PAX Prime was fantastic and while I was dubious of the usefulness of attending an expo, PAX has instilled a strong faith in showcasing at such events. I had a great time, I met heaps of awesome people and the times for Cardboard Keep are looking up. Stay tuned for our release of Clicktraption! Soon to Kongregate. Perhaps even to Ouya.

So thank you Penny Arcade, Indie Megabooth, The AIE, the enforcers and many more! 

Till next time. Tim out.

Blog: PAX AUS 2013


As many should know Australia broke the metaphorical champagne on it's first Penny Arcade Expo on July 19.

This event is a huge pro for the Australian games industry and we were lucky enough to be able to attend. For those whom are unaware of what PAX is all about let me inform you.

PAX is a convention started by the guys who made the incredibly popular webcomic Penny Arcade. They love video games, tabletop games and everything about games! It's fantastic, PAX is a place full of game developers and just as importantly, gamers! Such a large gathering of gamers offers a unique opportunity for start-ups like ourselves. We spent much of our weekend walking around with tablet in hand, getting gamers and devs alike to test and critique our recently released Android title: Vein Gods.

Boy, did we get some feedback! Bugs, game breaking bugs, tablets not working, devices running out of charge, not enough of us to man the small booth space graciously provided by the AIE Incubator. People struggling to understand the game in the first five seconds of having it thrust in their faces! For anyone in an indie studio who are going to PAX or any other convention: get business cards! 

But it wasn't all dark. We got a lot, in fact a metric gamer ton of feedback. Ideas, ways to fix issues, and advice for selling the game at PAX. Not to mention all the contacts made, I have a stack of business cards on my desk now ranging from the awesome Halfbrick and Voxel Agents guys, to the underground indies like ourselves such as DimeStudios, who also released their first game recently, Tasty Fish.

All that's just from a dev perspective. The expo itself was fantastic, the talks were amazing, some of the best in the industry giving their advice and wisdom upon those of us who are still trying to break even. Talks about the psychology of games and how it is going to change the coming generations and even announcements from Gearbox asking if anyone had a copy of Maya 3 so they could access the source files of the Homeworld IP they recently picked up.

PAX Aus was closed, as PAX always are, with a rare thing. This time around it was a giant game of Jenga, in front of the entire crowd of PAX, commentated by Mike and Jerry of Penny Arcade fame. The lucky Omeganaut who won got an all expenses paid trip to PAX Prime.

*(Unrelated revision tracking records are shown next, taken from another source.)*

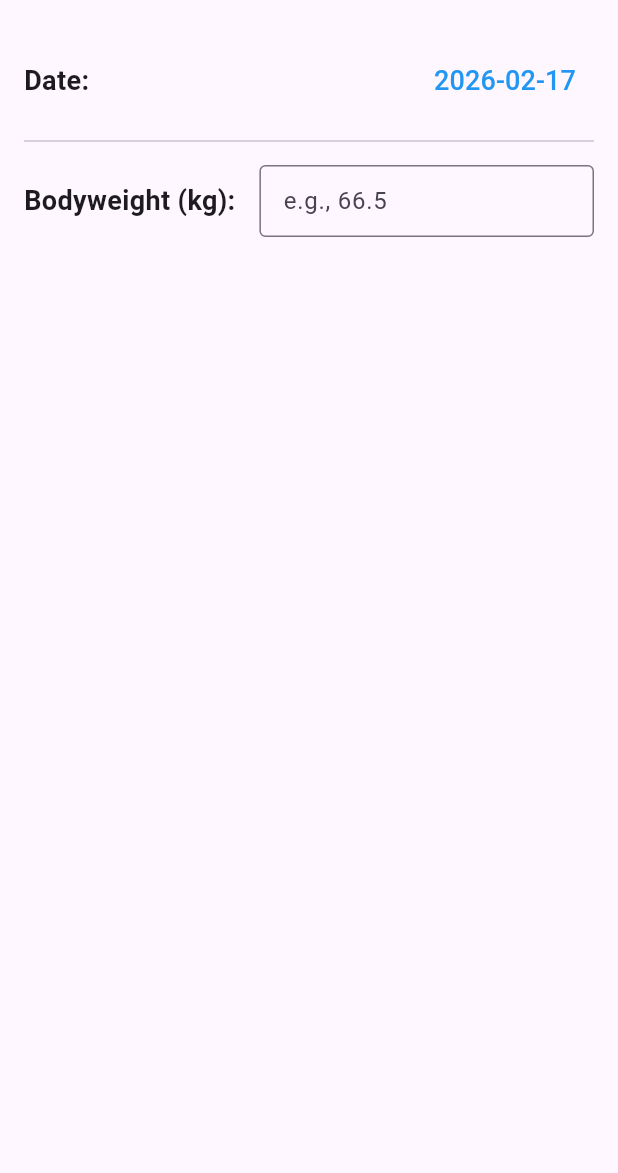
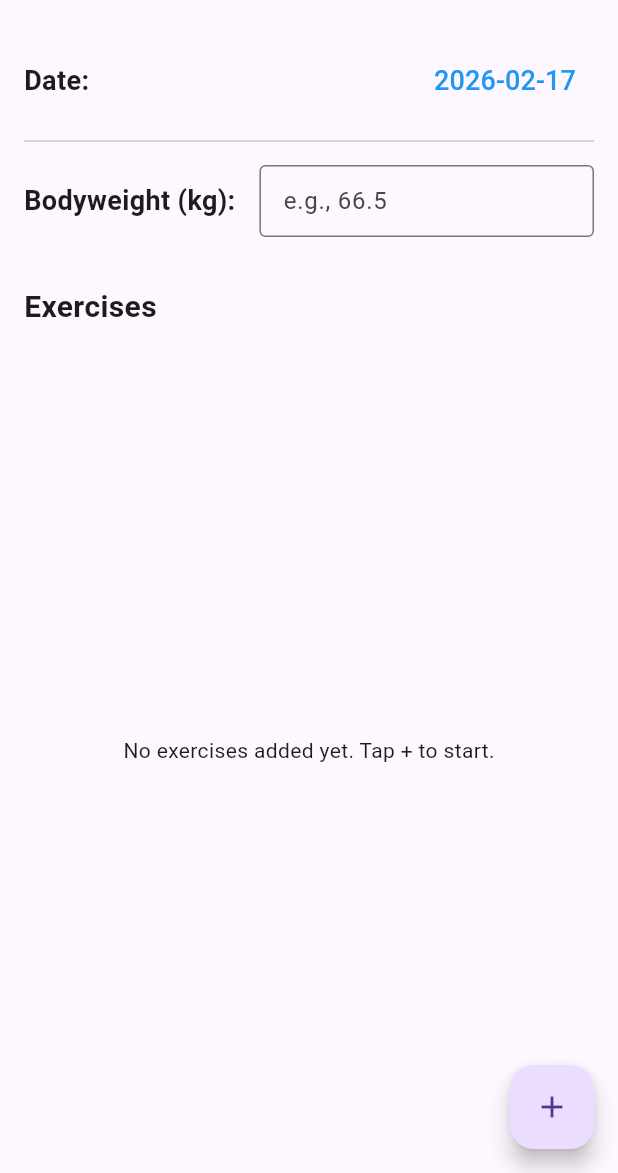
Before and after one commit to pratikg003/gym-tracker, a Flutter app: the screen it shows after launch, on a phone screen of 412 x 824 dp, the part 63-1236 px from its top. Run offline on Flutter 3.47's test engine with Material 3 defaults, Android fonts, the phone set to English and light mode, and no system bars; our stand-ins replace sqflite; accounts and stored records are empty.

Commit message:
Day 62: Implemented multi-select exercise screen with batch database inserts

```diff
--- a/lib/ui/screens/daily_log_screen.dart
+++ b/lib/ui/screens/daily_log_screen.dart
@@ -1,6 +1,7 @@
 import 'package:flutter/material.dart';
-import 'package:gym_tracker/core/providers/workout_provider.dart';
 import 'package:provider/provider.dart';
+import '../../core/providers/workout_provider.dart';
+import 'exercise_selection_screen.dart';
 
 class DailyLogScreen extends StatefulWidget {
   const DailyLogScreen({super.key});
@@ -15,7 +16,7 @@ class _DailyLogScreenState extends State<DailyLogScreen> {
   @override
   void initState() {
     super.initState();
-
+    // Load today's date automatically when the screen opens
     String today = DateTime.now().toString().split(' ')[0];
     WidgetsBinding.instance.addPostFrameCallback((_) {
       context.read<WorkoutProvider>().loadLogForDate(today);
@@ -31,7 +32,33 @@ class _DailyLogScreenState extends State<DailyLogScreen> {
   @override
   Widget build(BuildContext context) {
     return Scaffold(
-      appBar: AppBar(title: Text('Gym Tracker'), centerTitle: true),
+      appBar: AppBar(
+        title: const Text('Gym Tracker'),
+        centerTitle: true,
+      ),
+
+      // FLOATING ACTION BUTTON - Navigates to the multi-select screen
+      floatingActionButton: Consumer<WorkoutProvider>(
+        builder: (context, provider, child) {
+          return FloatingActionButton(
+            child: const Icon(Icons.add),
+            onPressed: () async {
+              // Navigate to the new screen and wait for the result
+              final List<String>? selectedExercises = await Navigator.push(
+                context,
+                MaterialPageRoute(
+                  builder: (context) => const ExerciseSelectionScreen(),
+                ),
+              );
+
+              // If the user selected exercises and didn't just hit back, save them
+              if (selectedExercises != null && selectedExercises.isNotEmpty) {
+                provider.addMultipleExercises(selectedExercises);
+              }
+            },
+          );
+        },
+      ),
 
       body: Consumer<WorkoutProvider>(
         builder: (context, provider, child) {
@@ -39,6 +66,7 @@ class _DailyLogScreenState extends State<DailyLogScreen> {
             return const Center(child: CircularProgressIndicator());
           }
 
+          // If a weight is already saved for this date, populate the text field
           if (provider.currentLog?.bodyWeight != null) {
             _weightController.text = provider.currentLog!.bodyWeight.toString();
           } else {
@@ -46,86 +74,91 @@ class _DailyLogScreenState extends State<DailyLogScreen> {
           }
 
           return Padding(
-            padding: EdgeInsets.all(16),
+            padding: const EdgeInsets.all(16.0),
             child: Column(
               crossAxisAlignment: CrossAxisAlignment.start,
               children: [
+                // --- 1. DATE SELECTOR ---
                 Row(
                   mainAxisAlignment: MainAxisAlignment.spaceBetween,
                   children: [
-                    const Text(
-                      'Date:',
-                      style: TextStyle(
-                        fontSize: 18,
-                        fontWeight: FontWeight.bold,
-                      ),
-                    ),
+                    const Text("Date:", style: TextStyle(fontSize: 18, fontWeight: FontWeight.bold)),
                     TextButton(
                       onPressed: () async {
                         DateTime? picked = await showDatePicker(
                           context: context,
                           initialDate: DateTime.parse(provider.selectedDate),
                           firstDate: DateTime(2020),
-                          lastDate: DateTime.now().add(
-                            const Duration(days: 365),
-                          ),
+                          lastDate: DateTime.now().add(const Duration(days: 365)),
                         );
                         if (picked != null) {
-                          provider.loadLogForDate(
-                            picked.toString().split(' ')[0],
-                          );
+                          provider.loadLogForDate(picked.toString().split(' ')[0]);
                         }
                       },
                       child: Text(
                         provider.selectedDate,
-                        style: const TextStyle(
-                          fontSize: 18,
-                          color: Colors.blue,
-                        ),
+                        style: const TextStyle(fontSize: 18, color: Colors.blue),
                       ),
                     ),
                   ],
                 ),
-                Divider(height: 32),
+                const Divider(height: 32),
 
+                // --- 2. BODYWEIGHT INPUT ---
                 Row(
                   children: [
-                    const Text(
-                      'Bodyweight (kg):',
-                      style: TextStyle(
-                        fontSize: 18,
-                        fontWeight: FontWeight.bold,
-                      ),
-                    ),
+                    const Text("Bodyweight (kg):", style: TextStyle(fontSize: 18, fontWeight: FontWeight.bold)),
                     const SizedBox(width: 16),
                     Expanded(
                       child: TextField(
                         controller: _weightController,
-                        keyboardType: const TextInputType.numberWithOptions(
-                          decimal: true,
-                        ),
+                        keyboardType: const TextInputType.numberWithOptions(decimal: true),
                         decoration: const InputDecoration(
                           hintText: 'e.g., 66.5',
                           border: OutlineInputBorder(),
-                          contentPadding: EdgeInsets.symmetric(
-                            horizontal: 12,
-                            vertical: 8,
-                          ),
+                          contentPadding: EdgeInsets.symmetric(horizontal: 12, vertical: 8),
                         ),
+                        // Saves the weight to SQLite when you hit 'Done' on the keyboard
                         onSubmitted: (value) {
                           double? weight = double.tryParse(value);
                           if (weight != null) {
                             provider.logBodyWeight(weight);
                             ScaffoldMessenger.of(context).showSnackBar(
-                              const SnackBar(
-                                content: Text('Bodyweight saved!'),
-                              ),
+                              const SnackBar(content: Text('Bodyweight saved!')),
                             );
                           }
                         },
                       ),
                     ),
                   ],
+                ),
+
+                const SizedBox(height: 32),
+                const Text("Exercises", style: TextStyle(fontSize: 20, fontWeight: FontWeight.bold)),
+                const SizedBox(height: 16),
+
+                // --- 3. EXERCISE LIST ---
+                Expanded(
+                  child: provider.currentLog?.exercises.isEmpty ?? true
+                      ? const Center(child: Text("No exercises added yet. Tap + to start."))
+                      : ListView.builder(
+                          itemCount: provider.currentLog!.exercises.length,
+                          itemBuilder: (context, index) {
+                            final exercise = provider.currentLog!.exercises[index];
+                            return Card(
+                              child: ListTile(
+                                title: Text(exercise.exerciseName, style: const TextStyle(fontWeight: FontWeight.bold)),
+                                subtitle: Text("${exercise.sets.length} sets logged"),
+                                trailing: const Icon(Icons.arrow_forward_ios, size: 16),
+                                onTap: () {
+                                  ScaffoldMessenger.of(context).showSnackBar(
+                                    SnackBar(content: Text('Opening ${exercise.exerciseName} sets... (Coming Day 63)')),
+                                  );
+                                },
+                              ),
+                            );
+                          },
+                        ),
                 ),
               ],
             ),
```
Also changed, not shown: lib/core/providers/workout_provider.dart (+39 -1 lines), lib/ui/screens/exercise_selection_screen.dart (added, +81 -0 lines).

Going to PAX was well worth the travel costs, from both a personal and business perspective. So with that, this parting advice for anyone getting into the indie industry: don't skimp on marketing, get posters, shirts, business cards and most importantly go to conventions!

Tim Out.

Dev Blog: Fixing Texture Banding in Unity


Hey Devaroos, Just a quick post from me today, but I had fun optimizing our current project, mainly looking at textures and materials. Whilst plumming the depths of the Unity project and fiddling with the import settings of our assets I discovered a surprising and quite frankly beautiful act of compression.

The default "automatic compression" in Unity doesn't like colour gradients. If one was to change the compression from automatic to DXT5 compression we not only have no more banding, which is awesome, but it also halves the size of the texture.

BandingFixOur programmer loved this, and the game looks better!

So if you are having trouble with a texture banding or having its colours blend horrifically, try changing the Texture Type setting to advanced, and the compression to DXT5. I encourage you to try out all the compression that Unity offers, as some can reduce the size immensely while maintaining or even improving perceived quality.

Thanks for your time, I hope this helps out.